There are two aspects. One, is that since I was dealing with the RBI and I have dealt with previous governors, I was in the central board, I was dealing with government borrowing and many things which overlapped, many interface with the RBI, and I did know most of the senior executives, even middle level executives, therefore the transition was fairly smooth for me. The big change I find is that in government you are part of the system. Now whether good or bad, you are part of a system. In the RBI, RBI is an institution, but in terms of public perception, everything is attributed to you and you as an individual become much more accountable in the RBI than in government. So therefore the difference between being a senior bureaucrat, a secretary to government of India and governor is that in public perception things are attributed more to RBI governor with regards to RBI affairs than to a secretary to government because the secretary to government is a part of a system. There it is the government, here it is the RBI. It is an institution but the perception is that the governor has done it or governor has not done it. So that is the big difference. In a way on a more serious note, I think you become much more responsible and much more accountable. It is not as if you are not responsible there, but here you have that feeling much more.
A predecessor of yours who like you served in the DEA, served in the finance ministry as secretary and then became RBI Governor, Dr Subbarao, had said that one of the big things he learnt when he came here is RBI is a knowledge institution. Did you get a sense in terms of the amount of information and knowledge available in the institution with respect to financial matters?
I have dealt with RBI fairly closely over the years, not just as secretary, even as a joint secretary budget, I was dealing with RBI executives and it was always evident in any meeting that we attended with RBI in government, that RBI is a repository of a lot of knowledge and information. In fact that was also a reason why we used to consult RBI on many matters, both formally and informally.
What is your sense about the economy troughing out? Does it look like we can see it in this calendar year, will it take a couple of quarters. Month after month we are buffeted by falling auto sales or manufacturing sector or even biscuits, people are complaining that sales are not moving?

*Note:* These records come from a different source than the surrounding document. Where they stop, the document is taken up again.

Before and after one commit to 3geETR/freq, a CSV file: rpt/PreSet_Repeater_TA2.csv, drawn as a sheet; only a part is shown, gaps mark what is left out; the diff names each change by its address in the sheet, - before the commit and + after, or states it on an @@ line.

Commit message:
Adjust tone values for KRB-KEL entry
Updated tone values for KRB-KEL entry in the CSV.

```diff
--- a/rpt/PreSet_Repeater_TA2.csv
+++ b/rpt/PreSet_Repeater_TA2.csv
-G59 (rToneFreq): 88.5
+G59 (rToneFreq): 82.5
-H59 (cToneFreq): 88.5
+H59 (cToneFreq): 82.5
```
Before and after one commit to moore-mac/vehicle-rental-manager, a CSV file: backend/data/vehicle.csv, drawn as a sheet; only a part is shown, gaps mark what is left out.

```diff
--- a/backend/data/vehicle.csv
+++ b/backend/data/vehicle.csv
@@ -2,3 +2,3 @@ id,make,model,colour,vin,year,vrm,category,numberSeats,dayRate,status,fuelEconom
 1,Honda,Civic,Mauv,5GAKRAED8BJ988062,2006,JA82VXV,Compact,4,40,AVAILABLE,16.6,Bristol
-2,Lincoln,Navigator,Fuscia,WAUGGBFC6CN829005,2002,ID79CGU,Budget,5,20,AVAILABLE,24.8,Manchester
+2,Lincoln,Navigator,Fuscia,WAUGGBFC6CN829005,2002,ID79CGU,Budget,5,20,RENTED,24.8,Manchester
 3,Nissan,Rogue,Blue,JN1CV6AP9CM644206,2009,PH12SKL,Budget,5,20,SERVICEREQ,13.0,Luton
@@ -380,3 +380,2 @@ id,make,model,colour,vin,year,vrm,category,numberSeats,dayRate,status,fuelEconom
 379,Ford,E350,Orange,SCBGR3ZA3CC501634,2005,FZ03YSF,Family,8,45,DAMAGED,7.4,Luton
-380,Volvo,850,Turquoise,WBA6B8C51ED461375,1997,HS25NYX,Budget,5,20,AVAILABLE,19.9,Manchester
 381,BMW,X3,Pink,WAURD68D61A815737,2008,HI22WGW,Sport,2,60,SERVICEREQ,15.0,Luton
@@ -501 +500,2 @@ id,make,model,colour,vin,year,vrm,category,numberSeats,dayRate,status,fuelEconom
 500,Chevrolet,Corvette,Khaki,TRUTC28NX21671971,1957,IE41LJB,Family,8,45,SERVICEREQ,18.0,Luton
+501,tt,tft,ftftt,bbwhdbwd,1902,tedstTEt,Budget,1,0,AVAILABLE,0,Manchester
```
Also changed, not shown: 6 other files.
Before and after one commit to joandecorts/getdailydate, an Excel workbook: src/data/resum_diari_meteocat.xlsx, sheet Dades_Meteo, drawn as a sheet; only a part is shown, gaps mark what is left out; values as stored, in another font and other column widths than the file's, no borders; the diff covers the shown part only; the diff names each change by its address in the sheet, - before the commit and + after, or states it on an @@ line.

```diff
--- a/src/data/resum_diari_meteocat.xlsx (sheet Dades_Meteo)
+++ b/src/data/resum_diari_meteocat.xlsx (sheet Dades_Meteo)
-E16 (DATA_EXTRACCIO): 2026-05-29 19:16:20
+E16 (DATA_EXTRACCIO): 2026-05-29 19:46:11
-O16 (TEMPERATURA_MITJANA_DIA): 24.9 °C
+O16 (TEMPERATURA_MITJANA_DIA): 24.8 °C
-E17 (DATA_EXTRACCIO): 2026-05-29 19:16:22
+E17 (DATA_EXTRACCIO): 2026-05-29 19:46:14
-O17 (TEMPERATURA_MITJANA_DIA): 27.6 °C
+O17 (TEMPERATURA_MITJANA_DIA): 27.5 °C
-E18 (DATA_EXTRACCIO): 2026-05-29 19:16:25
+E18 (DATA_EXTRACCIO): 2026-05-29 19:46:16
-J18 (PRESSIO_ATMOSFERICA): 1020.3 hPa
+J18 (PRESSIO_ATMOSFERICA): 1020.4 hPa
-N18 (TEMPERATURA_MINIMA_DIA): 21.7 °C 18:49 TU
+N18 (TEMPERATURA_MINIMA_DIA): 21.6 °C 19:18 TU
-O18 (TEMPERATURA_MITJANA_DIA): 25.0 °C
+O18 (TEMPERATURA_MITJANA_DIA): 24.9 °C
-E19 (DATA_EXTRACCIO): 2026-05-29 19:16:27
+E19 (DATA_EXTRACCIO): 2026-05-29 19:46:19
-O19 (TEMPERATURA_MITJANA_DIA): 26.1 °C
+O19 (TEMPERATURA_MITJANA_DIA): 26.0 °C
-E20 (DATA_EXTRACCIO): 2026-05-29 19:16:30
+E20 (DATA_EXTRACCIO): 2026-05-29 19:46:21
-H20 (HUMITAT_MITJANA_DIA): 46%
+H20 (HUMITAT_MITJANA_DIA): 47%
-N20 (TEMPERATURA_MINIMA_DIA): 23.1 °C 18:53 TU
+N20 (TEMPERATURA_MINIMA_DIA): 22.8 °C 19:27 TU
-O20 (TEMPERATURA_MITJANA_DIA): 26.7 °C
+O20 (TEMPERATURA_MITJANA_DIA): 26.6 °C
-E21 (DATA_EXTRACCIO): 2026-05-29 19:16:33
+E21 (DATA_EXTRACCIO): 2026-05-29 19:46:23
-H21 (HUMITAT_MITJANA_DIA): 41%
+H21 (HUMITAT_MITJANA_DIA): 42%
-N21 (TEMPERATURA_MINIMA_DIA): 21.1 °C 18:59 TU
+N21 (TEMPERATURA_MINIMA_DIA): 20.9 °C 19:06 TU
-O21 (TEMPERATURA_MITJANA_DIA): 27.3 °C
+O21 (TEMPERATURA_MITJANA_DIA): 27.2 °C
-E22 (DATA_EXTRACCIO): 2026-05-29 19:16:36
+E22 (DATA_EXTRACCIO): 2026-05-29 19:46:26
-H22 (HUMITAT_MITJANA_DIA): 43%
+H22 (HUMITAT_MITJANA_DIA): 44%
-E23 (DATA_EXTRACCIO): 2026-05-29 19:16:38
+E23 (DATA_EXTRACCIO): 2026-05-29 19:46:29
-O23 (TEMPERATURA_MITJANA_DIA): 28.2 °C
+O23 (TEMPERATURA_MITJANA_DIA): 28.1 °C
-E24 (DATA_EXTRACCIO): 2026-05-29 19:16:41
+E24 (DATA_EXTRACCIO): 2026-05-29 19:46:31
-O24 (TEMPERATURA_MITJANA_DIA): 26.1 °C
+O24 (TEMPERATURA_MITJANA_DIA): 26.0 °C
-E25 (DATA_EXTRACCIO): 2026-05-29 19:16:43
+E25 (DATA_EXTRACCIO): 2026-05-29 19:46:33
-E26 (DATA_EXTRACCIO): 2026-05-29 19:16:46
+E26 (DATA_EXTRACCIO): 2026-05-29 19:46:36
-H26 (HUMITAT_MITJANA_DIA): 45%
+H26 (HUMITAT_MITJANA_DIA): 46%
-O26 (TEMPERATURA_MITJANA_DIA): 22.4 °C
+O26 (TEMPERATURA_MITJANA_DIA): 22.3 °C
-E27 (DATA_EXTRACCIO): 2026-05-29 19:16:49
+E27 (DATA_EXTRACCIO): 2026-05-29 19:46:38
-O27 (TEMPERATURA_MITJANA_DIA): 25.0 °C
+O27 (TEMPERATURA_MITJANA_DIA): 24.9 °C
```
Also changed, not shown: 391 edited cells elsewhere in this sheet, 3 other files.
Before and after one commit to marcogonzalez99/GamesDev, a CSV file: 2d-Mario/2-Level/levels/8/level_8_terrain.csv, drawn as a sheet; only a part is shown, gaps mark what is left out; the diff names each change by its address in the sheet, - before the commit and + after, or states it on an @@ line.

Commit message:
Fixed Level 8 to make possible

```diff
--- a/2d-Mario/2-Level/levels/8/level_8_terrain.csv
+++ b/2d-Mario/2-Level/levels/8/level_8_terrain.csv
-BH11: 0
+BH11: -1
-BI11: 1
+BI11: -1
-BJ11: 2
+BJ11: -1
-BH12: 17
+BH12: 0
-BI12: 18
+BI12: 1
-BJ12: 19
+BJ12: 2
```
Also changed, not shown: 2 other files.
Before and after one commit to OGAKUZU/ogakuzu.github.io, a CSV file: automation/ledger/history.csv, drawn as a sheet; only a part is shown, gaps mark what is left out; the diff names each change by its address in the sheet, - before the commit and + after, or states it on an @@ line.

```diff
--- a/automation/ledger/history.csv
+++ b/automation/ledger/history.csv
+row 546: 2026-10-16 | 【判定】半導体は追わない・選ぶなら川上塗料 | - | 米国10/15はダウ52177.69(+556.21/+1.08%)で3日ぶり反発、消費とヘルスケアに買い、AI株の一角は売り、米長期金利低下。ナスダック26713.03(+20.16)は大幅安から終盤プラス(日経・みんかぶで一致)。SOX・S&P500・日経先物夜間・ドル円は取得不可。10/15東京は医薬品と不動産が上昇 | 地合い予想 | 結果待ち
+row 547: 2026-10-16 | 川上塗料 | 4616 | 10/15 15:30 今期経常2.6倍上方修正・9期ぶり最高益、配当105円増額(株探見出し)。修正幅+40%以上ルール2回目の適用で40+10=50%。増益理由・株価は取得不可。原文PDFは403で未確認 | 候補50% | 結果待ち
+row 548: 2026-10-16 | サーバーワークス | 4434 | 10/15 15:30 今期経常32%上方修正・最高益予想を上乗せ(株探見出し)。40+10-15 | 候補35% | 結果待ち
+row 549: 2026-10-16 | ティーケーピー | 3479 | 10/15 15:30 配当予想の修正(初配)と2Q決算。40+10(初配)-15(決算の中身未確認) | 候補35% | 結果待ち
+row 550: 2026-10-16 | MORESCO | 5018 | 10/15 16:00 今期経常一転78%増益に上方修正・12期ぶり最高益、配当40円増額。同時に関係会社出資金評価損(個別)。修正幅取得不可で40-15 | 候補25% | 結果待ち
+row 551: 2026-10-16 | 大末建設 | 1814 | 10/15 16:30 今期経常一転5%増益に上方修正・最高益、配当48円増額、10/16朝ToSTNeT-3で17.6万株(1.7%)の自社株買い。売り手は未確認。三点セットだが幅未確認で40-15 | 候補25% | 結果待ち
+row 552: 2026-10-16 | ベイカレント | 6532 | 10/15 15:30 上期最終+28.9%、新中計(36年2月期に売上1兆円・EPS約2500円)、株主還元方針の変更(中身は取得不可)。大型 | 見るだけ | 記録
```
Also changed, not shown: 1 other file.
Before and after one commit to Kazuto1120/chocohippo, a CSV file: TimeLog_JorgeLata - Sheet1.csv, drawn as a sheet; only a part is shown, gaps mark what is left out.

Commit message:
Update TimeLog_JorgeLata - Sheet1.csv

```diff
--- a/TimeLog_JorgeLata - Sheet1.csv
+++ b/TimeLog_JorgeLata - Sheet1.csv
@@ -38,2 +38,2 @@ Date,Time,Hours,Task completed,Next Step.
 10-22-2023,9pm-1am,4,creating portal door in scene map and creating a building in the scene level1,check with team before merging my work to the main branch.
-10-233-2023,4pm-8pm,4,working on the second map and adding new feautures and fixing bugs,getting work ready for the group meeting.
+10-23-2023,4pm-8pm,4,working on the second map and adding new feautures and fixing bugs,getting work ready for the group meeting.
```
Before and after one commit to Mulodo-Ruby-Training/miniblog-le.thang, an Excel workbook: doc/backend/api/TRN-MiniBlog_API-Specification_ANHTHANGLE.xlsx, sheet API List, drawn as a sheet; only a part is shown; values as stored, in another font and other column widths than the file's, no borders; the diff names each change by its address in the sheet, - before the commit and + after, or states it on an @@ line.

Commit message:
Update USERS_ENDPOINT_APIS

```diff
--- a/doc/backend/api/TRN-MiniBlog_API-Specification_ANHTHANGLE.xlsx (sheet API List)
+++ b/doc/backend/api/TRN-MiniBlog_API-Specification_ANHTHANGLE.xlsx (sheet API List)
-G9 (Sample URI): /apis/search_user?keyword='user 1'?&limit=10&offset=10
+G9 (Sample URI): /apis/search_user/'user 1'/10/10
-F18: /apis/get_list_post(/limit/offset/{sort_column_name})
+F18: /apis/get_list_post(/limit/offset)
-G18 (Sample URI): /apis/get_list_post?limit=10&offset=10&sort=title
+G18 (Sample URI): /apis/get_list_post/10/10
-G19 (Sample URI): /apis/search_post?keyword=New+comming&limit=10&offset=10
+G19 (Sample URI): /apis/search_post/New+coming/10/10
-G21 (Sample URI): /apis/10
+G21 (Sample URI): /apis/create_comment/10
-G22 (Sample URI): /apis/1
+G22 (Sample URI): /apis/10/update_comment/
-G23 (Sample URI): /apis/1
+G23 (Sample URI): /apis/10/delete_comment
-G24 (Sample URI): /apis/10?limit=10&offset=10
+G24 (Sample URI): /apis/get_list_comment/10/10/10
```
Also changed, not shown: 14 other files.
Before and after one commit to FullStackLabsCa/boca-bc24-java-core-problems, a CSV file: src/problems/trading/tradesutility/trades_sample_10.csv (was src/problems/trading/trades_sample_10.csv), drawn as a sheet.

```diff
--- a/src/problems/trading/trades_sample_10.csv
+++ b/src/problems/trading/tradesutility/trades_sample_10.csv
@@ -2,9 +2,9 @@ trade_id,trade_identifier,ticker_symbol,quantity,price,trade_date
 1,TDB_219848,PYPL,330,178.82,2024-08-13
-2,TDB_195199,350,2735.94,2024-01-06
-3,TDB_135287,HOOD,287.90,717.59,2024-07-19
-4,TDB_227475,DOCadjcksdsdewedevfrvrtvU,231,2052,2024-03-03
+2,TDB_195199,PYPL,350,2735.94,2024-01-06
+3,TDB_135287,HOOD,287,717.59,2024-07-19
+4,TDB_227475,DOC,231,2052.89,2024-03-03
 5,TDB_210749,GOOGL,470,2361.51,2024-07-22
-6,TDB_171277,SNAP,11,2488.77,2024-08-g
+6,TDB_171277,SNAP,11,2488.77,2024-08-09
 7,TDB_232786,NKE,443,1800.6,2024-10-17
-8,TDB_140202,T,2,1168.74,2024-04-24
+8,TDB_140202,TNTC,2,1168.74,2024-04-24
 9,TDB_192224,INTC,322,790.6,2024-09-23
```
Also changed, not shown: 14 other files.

The signs of slowdown have been visible for the past few months and that is why we are cutting rates. Now when things will turn and how much it will turn, the wheel will turn upwards, I don’t want to make an estimate but because there are many things which are still playing out. Now for example the Saudi oil crisis – it is something which was totally unanticipated, the trade issue between two largest economies – some statement here, some statement there, it appears that they are going on the brink and then they pull back. So with so much of uncertainties happening all around.
Let us also remember that the Q2 growth, all the advanced economies whether it is the US or Eurozone or Japan everywhere the Q2 growth is lower than the Q1, there is deceleration. I am not trying to sort of justify our slowdown through the prism of the global slowdown although global slowdown does impact our domestic growth and results in slowdown, we have domestic issues also. I think with the right measures taken, things should improve. It is positive trend that government has come out with various steps… they are responding very fast and I don’t think we have learned last from the government with regard to dealing with the current economic situation.
My expectation is that the government will definitely…that it will it will be a continuous process and they would definitely be dealing with other challenges, a few more reforms we have said in our annual report also, a few structural reforms also.
I think one major thing would be in agricultural marketing, definitely I would expect some action from the government with regards to reforms in the agricultural marketing.